• NOT SO BAD IN BAGHDAD: The Monitor's Danna Harman arrived in Iraq for the first time this weekend carrying some false expectations. "I'd watch the television coverage of the war, and was certain that large sections of Baghdad had been demolished. But there's much less damage than I expected. The bombing was very precise," she says.
After reporting from Africa for the past two years, she didn't find the daily inconveniences in Baghdad as bad as she had expected either. "Yes, the traffic is terrible. There's no police, no traffic lights, nobody is moving and everybody is honking. But the electricity outages are no worse than what I experience every day in my home in Nairobi, Kenya.
"What's really getting to people here, I think, is the uncertainty of what's next politically and economically (page 1). You have large numbers of people sitting at home, who don't know what's going on and don't know what their role is going to be," says Danna.
• QUAKE-PROOF HOUSING: When last week's quake hit in southeastern Turkey, reporter Yigal Schleifer had just visited Turks in Adapazari who had lost their homes in the 1999 quake. Then as now, one of the prevailing concerns is that buildings aren't constructed to withstand earthquakes (page 7).
In Adapazari, a refugee village for several thousand people was built with aid from Israel, using steel shipping containers. "The village included a mosque and a school in these in containers. It was supposed to be phased out as new homes were built. But about 40 families didn't want to leave," says Yigal.

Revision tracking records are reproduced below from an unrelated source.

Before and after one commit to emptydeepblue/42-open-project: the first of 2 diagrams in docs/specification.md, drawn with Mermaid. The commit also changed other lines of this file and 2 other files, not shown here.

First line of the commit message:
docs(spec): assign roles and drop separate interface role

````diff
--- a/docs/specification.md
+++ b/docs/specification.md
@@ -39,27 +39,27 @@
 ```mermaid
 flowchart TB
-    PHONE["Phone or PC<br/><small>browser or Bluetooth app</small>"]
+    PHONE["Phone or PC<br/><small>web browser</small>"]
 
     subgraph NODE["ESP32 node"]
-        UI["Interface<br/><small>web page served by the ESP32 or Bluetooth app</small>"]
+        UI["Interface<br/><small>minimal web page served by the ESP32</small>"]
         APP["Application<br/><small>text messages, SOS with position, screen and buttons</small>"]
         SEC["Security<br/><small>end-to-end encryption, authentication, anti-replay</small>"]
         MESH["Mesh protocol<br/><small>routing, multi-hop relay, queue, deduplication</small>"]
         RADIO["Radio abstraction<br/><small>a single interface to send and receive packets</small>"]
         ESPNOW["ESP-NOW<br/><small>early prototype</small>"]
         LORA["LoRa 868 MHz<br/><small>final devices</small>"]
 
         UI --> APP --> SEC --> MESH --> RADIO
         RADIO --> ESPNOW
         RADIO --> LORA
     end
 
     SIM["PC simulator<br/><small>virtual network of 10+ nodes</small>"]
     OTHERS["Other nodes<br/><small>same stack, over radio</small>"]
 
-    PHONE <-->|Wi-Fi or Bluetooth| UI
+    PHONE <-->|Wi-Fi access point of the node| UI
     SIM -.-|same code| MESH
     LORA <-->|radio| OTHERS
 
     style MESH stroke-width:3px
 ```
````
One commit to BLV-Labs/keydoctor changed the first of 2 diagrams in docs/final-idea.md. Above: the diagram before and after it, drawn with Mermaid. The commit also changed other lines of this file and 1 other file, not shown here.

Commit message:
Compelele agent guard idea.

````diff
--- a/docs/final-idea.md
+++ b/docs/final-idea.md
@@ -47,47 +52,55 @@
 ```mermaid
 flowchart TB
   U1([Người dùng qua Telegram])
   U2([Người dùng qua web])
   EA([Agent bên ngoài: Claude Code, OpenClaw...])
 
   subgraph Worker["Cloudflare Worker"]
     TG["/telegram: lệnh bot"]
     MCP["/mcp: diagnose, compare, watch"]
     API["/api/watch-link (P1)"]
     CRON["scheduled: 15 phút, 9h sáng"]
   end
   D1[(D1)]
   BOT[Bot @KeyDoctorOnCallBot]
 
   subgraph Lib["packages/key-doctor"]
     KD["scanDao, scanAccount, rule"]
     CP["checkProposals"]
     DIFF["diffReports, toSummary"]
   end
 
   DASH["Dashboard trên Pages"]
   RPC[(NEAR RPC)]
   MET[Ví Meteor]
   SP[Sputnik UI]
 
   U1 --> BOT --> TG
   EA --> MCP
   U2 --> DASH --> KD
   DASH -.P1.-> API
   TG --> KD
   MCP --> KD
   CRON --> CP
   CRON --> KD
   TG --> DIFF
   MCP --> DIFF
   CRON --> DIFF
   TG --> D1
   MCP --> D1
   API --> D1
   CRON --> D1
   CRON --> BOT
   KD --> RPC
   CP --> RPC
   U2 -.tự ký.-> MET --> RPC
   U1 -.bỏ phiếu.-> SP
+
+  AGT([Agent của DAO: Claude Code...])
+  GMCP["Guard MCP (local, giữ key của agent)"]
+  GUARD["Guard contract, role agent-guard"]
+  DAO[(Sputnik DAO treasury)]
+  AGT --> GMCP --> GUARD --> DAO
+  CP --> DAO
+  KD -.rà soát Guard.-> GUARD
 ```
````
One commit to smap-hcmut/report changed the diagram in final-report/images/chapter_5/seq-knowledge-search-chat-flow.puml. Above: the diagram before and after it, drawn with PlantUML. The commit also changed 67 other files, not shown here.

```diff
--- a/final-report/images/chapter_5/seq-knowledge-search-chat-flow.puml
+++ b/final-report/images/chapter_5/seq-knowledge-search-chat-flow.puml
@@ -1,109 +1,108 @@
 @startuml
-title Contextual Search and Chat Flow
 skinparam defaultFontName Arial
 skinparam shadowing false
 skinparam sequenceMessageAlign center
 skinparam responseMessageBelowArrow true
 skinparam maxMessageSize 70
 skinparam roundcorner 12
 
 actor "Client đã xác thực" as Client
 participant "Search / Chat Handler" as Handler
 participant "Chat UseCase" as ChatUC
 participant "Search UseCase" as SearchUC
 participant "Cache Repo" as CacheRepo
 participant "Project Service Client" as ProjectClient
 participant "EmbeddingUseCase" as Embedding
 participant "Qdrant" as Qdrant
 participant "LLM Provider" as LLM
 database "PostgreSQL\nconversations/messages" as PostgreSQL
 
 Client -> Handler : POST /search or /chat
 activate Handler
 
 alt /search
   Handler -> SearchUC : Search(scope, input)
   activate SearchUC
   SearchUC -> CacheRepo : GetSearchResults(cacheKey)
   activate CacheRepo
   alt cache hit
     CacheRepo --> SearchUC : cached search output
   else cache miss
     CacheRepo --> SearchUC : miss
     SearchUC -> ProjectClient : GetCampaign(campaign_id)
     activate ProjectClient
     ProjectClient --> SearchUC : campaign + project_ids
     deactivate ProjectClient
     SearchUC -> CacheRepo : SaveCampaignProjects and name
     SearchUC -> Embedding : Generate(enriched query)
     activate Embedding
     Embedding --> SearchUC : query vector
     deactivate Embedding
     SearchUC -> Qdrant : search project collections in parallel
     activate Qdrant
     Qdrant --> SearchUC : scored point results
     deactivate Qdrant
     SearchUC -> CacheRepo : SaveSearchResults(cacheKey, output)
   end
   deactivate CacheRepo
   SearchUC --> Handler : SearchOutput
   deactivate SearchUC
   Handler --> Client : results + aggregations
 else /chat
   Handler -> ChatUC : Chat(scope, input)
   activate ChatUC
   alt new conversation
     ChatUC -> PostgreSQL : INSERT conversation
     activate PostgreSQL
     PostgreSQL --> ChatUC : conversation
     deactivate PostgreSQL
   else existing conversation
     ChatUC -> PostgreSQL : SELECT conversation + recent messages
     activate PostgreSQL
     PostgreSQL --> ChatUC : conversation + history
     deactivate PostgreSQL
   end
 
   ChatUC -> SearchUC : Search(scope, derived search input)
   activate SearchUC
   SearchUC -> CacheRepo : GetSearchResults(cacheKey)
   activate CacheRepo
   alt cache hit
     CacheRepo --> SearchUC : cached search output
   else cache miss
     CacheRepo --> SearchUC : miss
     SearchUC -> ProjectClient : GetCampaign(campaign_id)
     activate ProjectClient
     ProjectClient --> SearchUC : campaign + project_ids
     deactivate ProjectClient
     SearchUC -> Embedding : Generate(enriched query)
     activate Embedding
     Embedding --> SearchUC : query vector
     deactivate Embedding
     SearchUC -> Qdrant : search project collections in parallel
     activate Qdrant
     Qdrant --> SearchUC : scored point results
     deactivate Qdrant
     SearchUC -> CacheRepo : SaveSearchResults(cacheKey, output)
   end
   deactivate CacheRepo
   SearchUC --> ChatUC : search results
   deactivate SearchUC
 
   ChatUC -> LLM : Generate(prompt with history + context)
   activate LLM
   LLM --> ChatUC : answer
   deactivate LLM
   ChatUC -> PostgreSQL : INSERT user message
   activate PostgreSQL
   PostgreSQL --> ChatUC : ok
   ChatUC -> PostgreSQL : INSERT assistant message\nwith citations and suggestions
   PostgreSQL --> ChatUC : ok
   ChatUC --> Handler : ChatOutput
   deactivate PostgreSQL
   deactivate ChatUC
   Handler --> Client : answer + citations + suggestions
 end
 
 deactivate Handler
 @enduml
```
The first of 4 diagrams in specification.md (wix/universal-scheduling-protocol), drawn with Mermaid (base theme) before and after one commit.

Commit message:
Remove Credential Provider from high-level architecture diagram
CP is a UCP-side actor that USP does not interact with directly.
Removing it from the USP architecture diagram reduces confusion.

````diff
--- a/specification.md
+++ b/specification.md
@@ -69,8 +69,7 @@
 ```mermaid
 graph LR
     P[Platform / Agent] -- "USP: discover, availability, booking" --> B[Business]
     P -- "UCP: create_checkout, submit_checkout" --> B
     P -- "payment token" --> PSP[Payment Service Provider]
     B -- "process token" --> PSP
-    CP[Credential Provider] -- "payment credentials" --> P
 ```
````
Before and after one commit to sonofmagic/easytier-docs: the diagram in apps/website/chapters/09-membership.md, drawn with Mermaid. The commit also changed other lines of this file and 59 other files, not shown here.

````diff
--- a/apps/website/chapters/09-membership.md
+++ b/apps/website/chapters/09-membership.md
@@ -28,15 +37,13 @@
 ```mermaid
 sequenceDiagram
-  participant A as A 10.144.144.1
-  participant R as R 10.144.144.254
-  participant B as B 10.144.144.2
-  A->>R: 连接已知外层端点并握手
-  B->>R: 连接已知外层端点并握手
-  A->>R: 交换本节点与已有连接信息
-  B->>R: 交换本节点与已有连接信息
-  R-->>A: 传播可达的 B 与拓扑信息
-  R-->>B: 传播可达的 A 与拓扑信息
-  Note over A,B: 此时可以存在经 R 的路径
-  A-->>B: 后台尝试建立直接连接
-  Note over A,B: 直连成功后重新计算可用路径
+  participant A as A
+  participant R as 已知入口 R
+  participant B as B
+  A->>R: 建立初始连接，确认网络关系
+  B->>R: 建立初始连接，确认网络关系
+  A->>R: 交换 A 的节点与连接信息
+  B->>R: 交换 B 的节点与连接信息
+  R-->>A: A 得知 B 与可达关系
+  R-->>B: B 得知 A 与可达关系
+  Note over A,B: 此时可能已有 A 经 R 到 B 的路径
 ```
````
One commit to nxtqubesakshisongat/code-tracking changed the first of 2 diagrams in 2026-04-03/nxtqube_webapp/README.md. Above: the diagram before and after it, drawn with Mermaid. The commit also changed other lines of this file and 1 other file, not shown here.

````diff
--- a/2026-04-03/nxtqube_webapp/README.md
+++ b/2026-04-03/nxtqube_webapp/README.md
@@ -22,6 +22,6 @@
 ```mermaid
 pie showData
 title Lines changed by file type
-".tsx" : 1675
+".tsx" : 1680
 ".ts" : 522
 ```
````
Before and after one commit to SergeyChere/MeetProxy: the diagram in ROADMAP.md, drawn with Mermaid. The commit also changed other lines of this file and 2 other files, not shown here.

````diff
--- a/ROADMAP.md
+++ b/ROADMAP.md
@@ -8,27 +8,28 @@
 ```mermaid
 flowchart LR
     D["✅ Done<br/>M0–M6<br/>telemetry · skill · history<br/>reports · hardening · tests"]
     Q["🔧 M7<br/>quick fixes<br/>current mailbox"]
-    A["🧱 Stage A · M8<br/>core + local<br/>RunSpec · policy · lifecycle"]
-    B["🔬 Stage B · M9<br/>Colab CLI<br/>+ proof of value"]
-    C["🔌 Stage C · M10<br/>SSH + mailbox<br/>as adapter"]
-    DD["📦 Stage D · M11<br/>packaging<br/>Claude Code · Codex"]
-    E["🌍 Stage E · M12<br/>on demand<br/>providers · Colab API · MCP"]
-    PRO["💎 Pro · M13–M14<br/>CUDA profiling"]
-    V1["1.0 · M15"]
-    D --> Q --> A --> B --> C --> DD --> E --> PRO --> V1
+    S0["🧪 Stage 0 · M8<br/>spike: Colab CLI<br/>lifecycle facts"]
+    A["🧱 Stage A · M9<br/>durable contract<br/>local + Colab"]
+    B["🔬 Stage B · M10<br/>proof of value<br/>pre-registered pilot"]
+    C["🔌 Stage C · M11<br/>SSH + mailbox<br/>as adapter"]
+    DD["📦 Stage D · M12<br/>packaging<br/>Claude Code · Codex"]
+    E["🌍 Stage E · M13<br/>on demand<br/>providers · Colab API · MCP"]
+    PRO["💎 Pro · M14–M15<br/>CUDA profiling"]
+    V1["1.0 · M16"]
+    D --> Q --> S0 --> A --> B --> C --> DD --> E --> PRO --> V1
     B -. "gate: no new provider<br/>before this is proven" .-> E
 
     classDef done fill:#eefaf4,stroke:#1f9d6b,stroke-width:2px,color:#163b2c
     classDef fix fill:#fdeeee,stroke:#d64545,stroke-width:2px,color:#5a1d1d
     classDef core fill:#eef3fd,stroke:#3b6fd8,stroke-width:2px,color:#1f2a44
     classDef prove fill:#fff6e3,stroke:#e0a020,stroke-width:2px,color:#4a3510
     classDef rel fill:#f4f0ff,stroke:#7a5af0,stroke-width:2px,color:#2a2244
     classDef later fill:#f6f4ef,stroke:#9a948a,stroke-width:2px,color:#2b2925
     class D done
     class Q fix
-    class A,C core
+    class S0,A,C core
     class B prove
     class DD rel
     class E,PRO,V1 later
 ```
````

"They told me they thought the containers were more earthquake proof than the traditional homes. They didn't want to move," he says.
David Clark Scott